- Action item
Find the lines below that contain the word "papers" and count them. Only the number should be given.

START Record excerpts

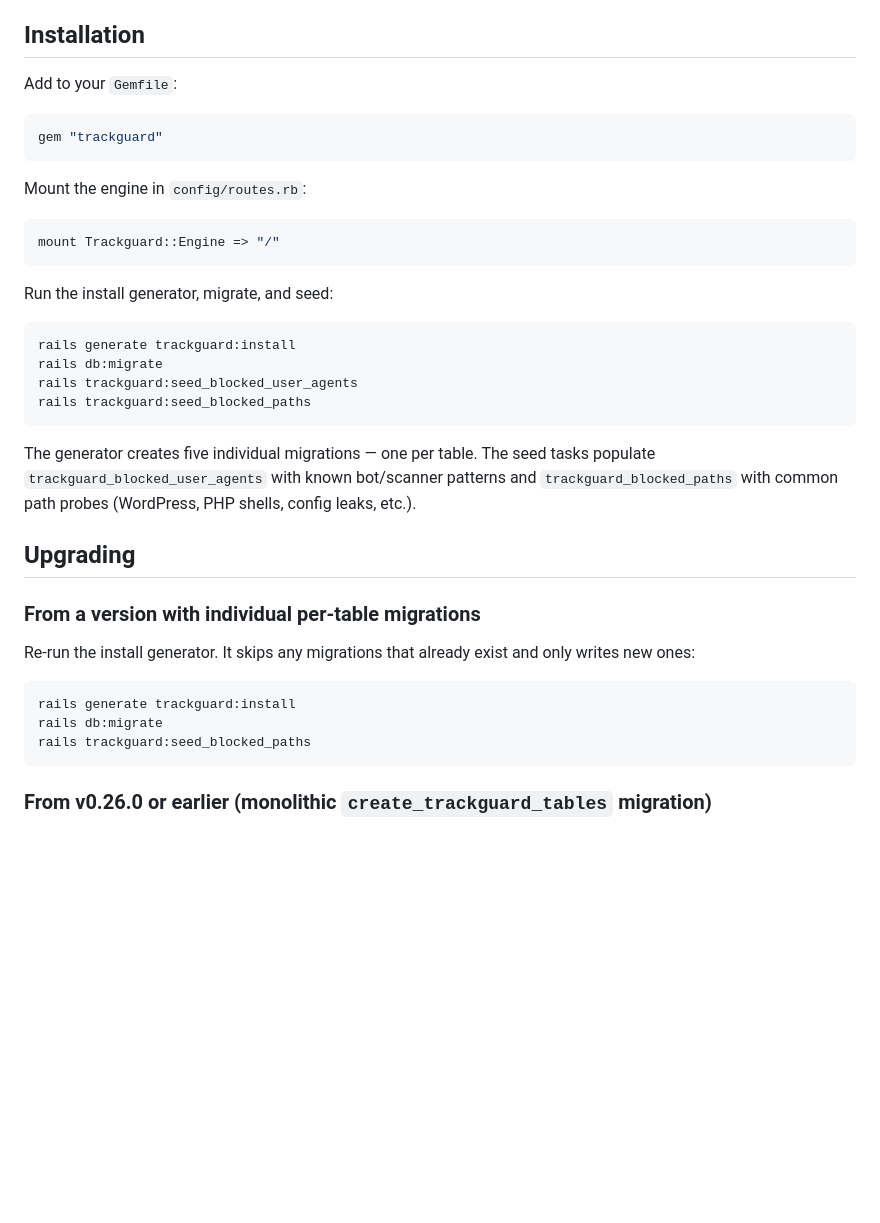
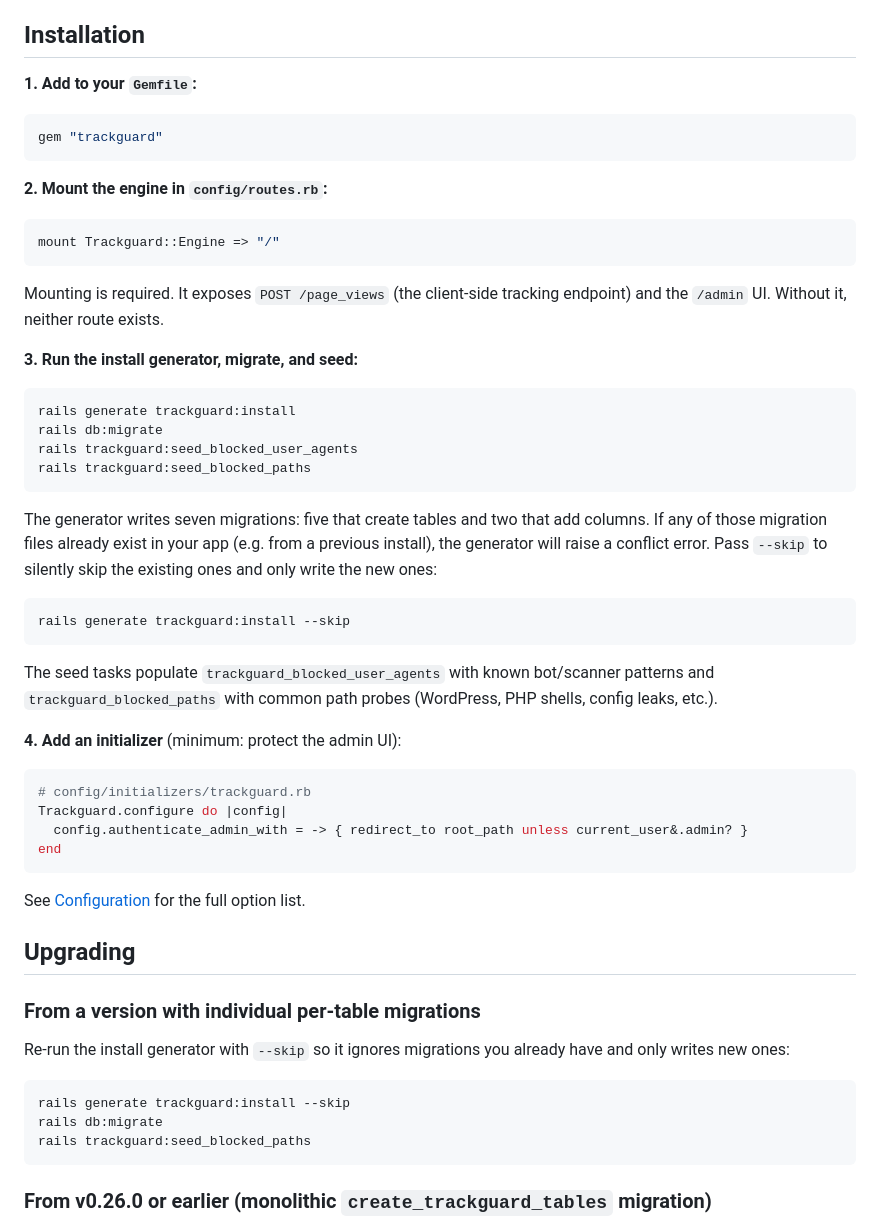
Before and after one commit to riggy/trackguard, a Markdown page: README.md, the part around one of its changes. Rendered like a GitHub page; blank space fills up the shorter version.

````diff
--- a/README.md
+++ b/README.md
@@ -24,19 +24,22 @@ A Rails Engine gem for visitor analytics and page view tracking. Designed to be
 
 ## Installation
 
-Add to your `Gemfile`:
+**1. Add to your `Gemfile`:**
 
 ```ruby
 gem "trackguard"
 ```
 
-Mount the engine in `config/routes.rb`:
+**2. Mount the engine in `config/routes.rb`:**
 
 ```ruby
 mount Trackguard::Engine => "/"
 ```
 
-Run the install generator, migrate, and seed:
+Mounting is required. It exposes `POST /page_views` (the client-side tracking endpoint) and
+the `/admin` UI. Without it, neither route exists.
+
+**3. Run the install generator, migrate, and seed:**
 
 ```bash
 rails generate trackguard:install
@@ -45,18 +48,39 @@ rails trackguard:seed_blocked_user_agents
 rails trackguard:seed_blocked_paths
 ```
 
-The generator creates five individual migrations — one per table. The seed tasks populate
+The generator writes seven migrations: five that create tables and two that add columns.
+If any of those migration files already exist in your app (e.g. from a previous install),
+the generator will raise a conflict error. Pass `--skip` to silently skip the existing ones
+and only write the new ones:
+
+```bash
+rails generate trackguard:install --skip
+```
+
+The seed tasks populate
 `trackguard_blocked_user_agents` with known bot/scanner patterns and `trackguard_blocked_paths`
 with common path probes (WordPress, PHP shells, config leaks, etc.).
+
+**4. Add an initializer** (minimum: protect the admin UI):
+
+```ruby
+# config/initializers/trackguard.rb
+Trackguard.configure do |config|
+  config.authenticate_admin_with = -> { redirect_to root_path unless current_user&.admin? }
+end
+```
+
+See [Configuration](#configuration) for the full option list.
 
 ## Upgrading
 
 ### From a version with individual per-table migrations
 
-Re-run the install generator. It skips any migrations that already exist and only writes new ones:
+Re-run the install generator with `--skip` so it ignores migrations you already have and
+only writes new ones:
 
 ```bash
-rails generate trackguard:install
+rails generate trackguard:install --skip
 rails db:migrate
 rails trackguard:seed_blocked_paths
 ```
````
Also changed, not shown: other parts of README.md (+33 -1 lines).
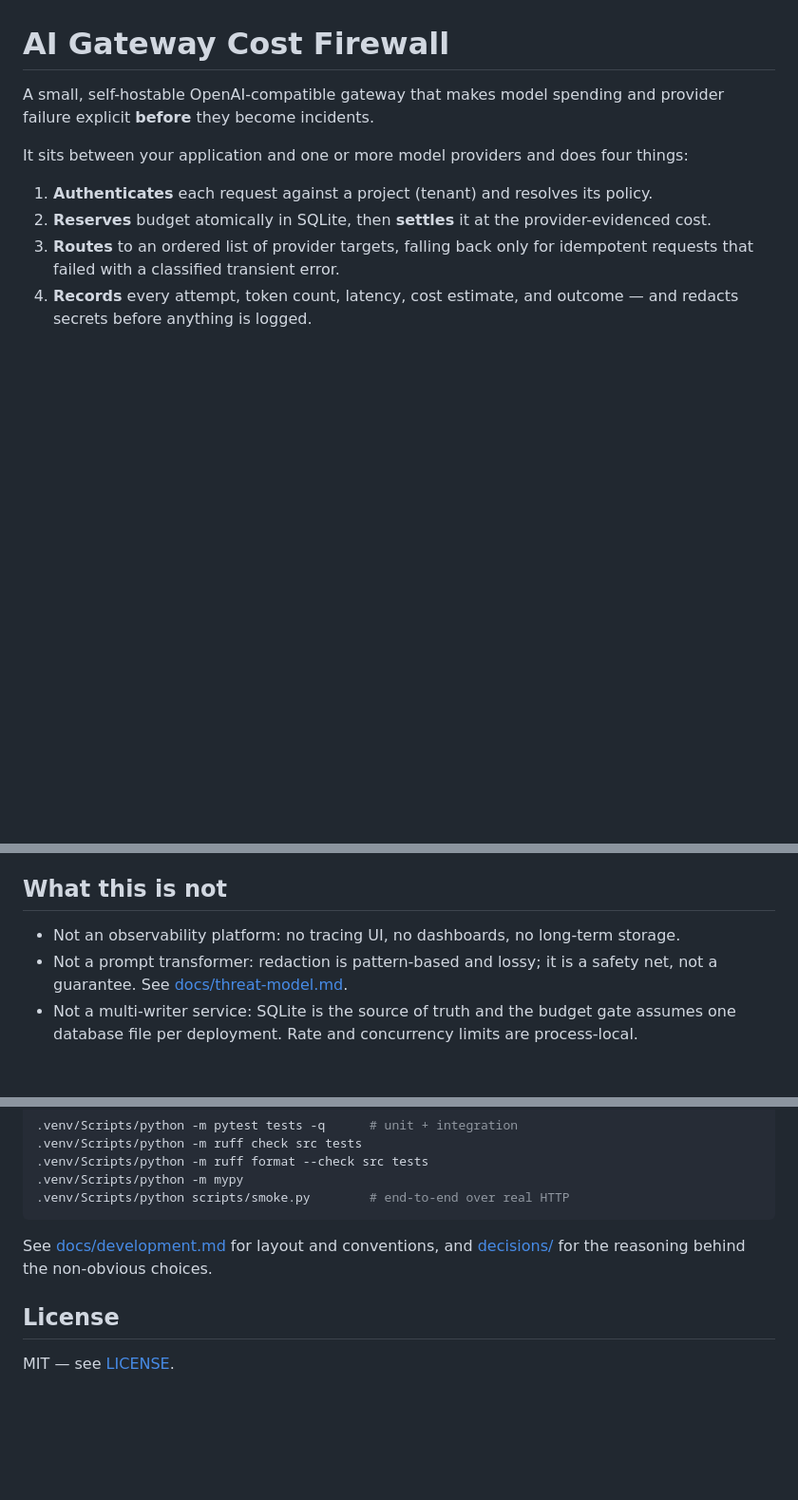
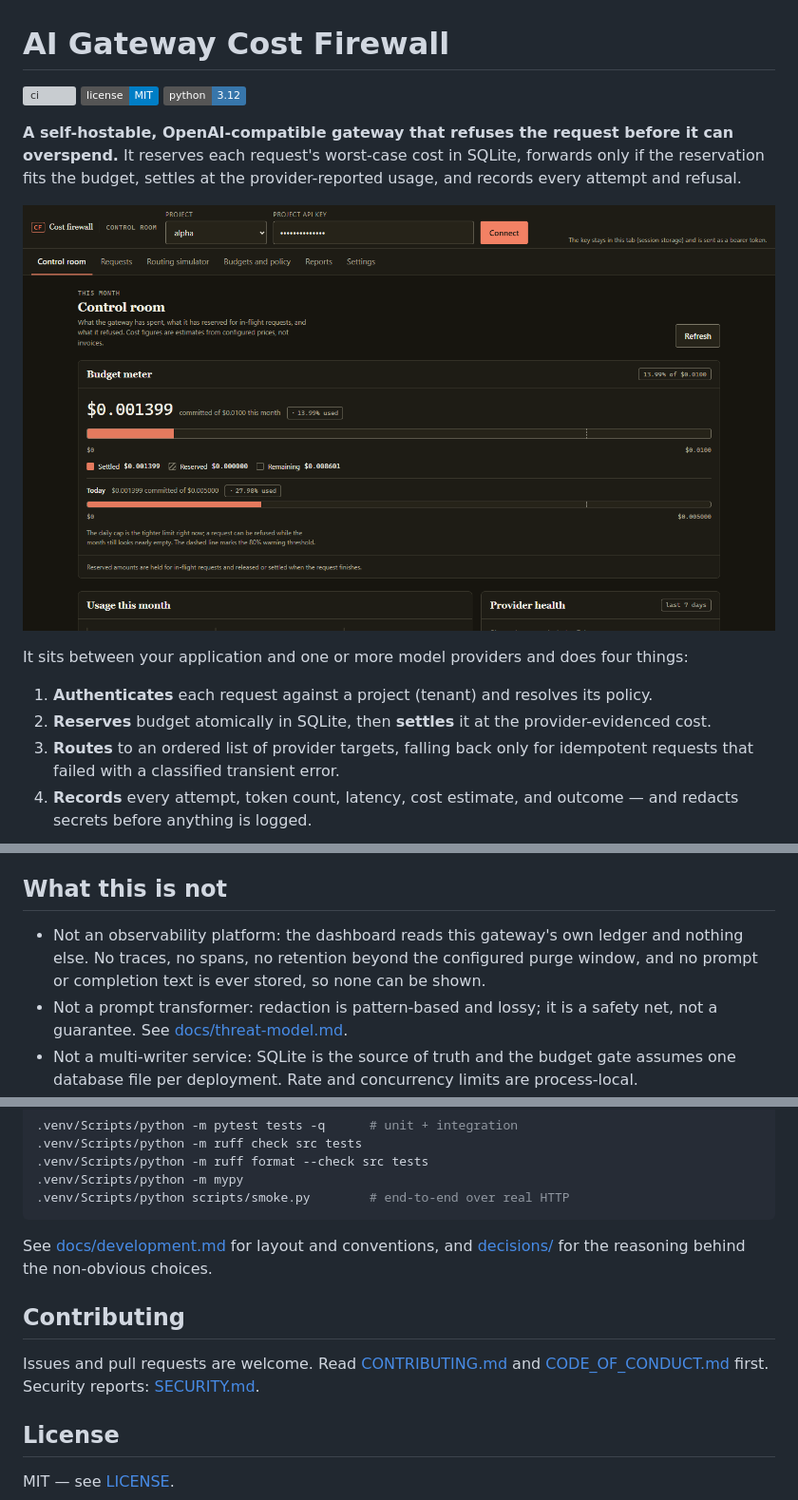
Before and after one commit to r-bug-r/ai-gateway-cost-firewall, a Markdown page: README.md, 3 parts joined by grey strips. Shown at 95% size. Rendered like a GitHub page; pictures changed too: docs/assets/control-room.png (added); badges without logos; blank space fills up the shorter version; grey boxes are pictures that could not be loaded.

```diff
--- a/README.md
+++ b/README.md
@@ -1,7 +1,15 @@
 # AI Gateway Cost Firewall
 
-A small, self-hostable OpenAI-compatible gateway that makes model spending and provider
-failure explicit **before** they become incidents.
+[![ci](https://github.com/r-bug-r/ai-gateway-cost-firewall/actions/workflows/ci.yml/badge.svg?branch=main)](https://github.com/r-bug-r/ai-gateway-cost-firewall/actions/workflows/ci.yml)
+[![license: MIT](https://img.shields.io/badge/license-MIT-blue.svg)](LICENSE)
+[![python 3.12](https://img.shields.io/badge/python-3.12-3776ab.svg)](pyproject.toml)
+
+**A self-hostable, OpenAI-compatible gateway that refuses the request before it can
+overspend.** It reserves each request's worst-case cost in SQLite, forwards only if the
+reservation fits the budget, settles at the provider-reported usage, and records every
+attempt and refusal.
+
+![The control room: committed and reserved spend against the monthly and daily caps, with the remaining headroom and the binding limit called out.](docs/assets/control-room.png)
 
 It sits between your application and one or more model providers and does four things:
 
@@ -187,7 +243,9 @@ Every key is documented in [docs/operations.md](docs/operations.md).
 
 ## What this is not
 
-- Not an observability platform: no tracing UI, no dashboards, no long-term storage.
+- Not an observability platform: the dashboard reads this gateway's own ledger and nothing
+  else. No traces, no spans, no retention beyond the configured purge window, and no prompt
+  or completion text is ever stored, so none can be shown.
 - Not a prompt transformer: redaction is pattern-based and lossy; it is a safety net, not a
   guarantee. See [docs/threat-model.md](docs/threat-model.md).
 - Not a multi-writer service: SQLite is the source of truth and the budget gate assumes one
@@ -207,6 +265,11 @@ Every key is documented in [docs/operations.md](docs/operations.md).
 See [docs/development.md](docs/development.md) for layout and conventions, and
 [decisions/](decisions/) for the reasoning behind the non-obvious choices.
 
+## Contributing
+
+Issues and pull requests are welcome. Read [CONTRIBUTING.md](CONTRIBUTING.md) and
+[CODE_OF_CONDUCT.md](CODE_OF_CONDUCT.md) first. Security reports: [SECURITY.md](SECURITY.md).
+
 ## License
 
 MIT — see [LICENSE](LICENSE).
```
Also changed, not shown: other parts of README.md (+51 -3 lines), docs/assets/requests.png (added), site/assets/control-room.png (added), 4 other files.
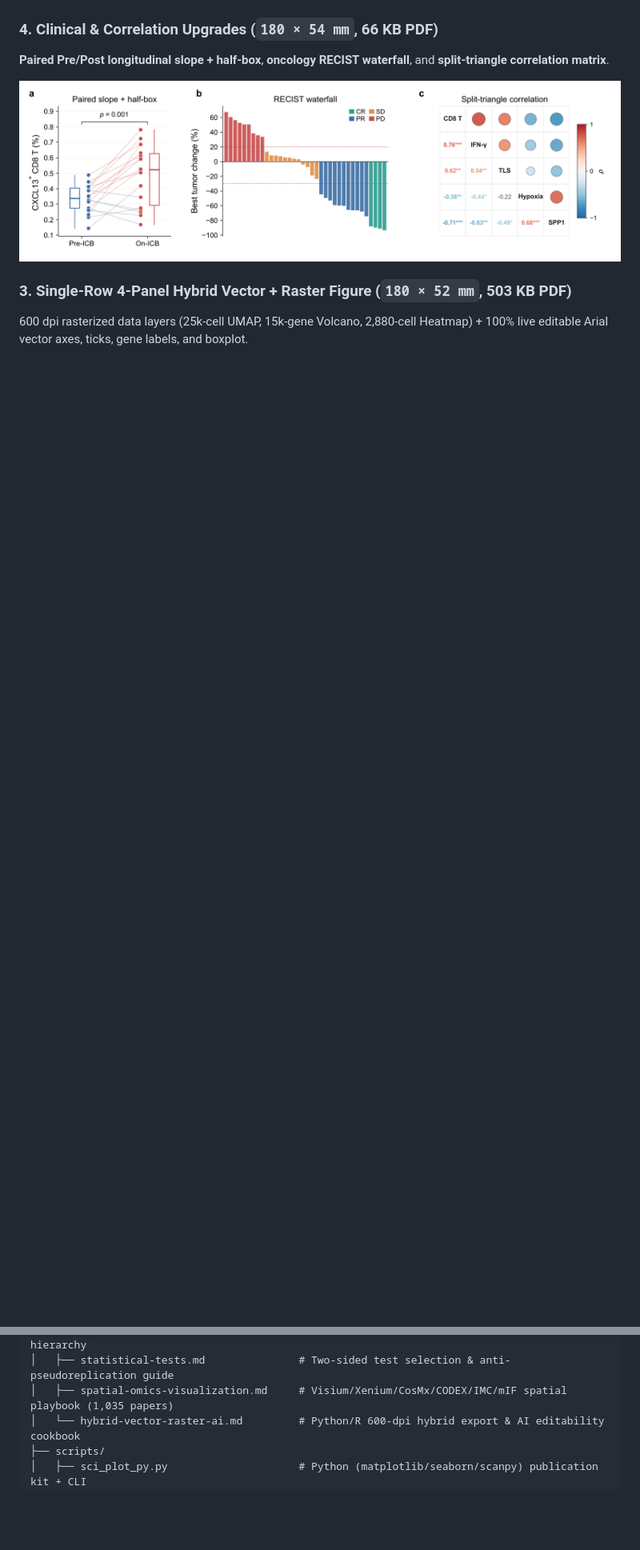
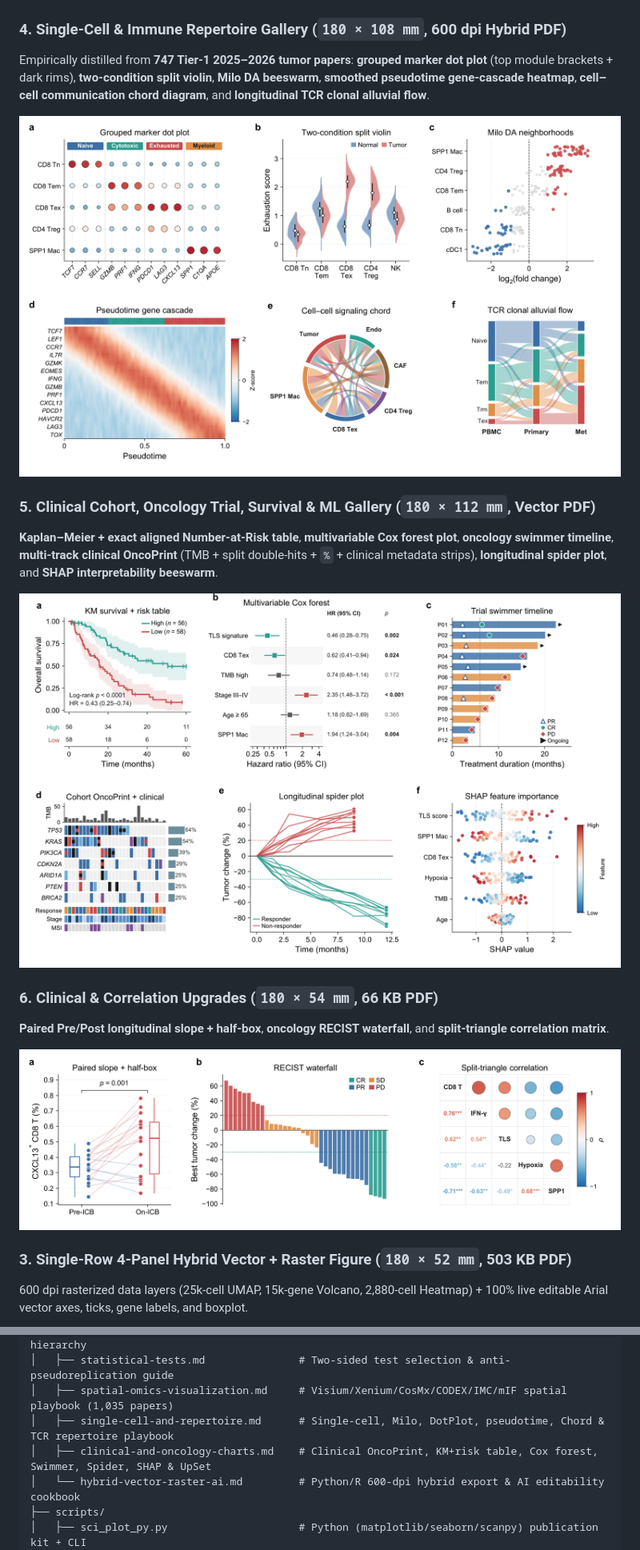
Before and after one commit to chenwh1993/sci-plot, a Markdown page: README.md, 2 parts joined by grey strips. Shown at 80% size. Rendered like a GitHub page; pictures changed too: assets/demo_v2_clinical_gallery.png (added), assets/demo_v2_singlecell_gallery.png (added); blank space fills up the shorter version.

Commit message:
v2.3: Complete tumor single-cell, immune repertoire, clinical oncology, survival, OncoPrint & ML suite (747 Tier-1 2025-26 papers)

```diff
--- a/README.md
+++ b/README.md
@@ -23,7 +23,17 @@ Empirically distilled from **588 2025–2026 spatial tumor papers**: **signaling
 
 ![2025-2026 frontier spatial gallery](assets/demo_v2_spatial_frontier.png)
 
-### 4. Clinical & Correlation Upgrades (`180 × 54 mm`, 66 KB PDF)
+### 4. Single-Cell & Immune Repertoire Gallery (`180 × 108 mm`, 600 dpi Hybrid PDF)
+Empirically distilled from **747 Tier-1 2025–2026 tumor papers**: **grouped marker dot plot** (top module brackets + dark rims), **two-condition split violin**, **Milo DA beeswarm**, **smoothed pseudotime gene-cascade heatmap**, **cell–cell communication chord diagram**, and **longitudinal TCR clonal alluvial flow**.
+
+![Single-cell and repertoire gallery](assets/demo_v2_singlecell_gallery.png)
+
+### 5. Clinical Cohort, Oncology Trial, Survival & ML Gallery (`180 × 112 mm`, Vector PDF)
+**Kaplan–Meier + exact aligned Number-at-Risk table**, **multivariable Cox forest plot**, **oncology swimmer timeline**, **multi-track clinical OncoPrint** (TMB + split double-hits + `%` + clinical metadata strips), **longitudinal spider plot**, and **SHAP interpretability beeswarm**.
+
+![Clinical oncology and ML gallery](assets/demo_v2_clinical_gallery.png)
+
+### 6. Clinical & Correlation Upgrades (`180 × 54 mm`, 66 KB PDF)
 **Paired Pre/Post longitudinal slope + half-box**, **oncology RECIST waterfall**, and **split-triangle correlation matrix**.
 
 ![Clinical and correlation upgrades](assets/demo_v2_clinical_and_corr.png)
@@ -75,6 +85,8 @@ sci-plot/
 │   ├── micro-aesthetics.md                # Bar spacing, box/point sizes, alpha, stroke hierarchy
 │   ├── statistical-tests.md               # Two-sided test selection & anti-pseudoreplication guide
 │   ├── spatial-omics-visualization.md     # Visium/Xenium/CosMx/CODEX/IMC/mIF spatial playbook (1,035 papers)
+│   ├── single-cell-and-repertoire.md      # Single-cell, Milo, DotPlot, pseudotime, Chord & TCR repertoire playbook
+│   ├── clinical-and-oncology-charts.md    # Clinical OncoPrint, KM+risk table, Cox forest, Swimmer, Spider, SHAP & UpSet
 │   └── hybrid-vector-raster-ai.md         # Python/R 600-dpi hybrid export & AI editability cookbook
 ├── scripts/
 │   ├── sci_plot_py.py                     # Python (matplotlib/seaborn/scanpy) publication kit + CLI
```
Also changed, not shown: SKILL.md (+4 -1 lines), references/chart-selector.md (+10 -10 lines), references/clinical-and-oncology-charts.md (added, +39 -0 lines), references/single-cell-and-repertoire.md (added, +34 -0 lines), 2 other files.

END Record excerpts

- Answer for the task
4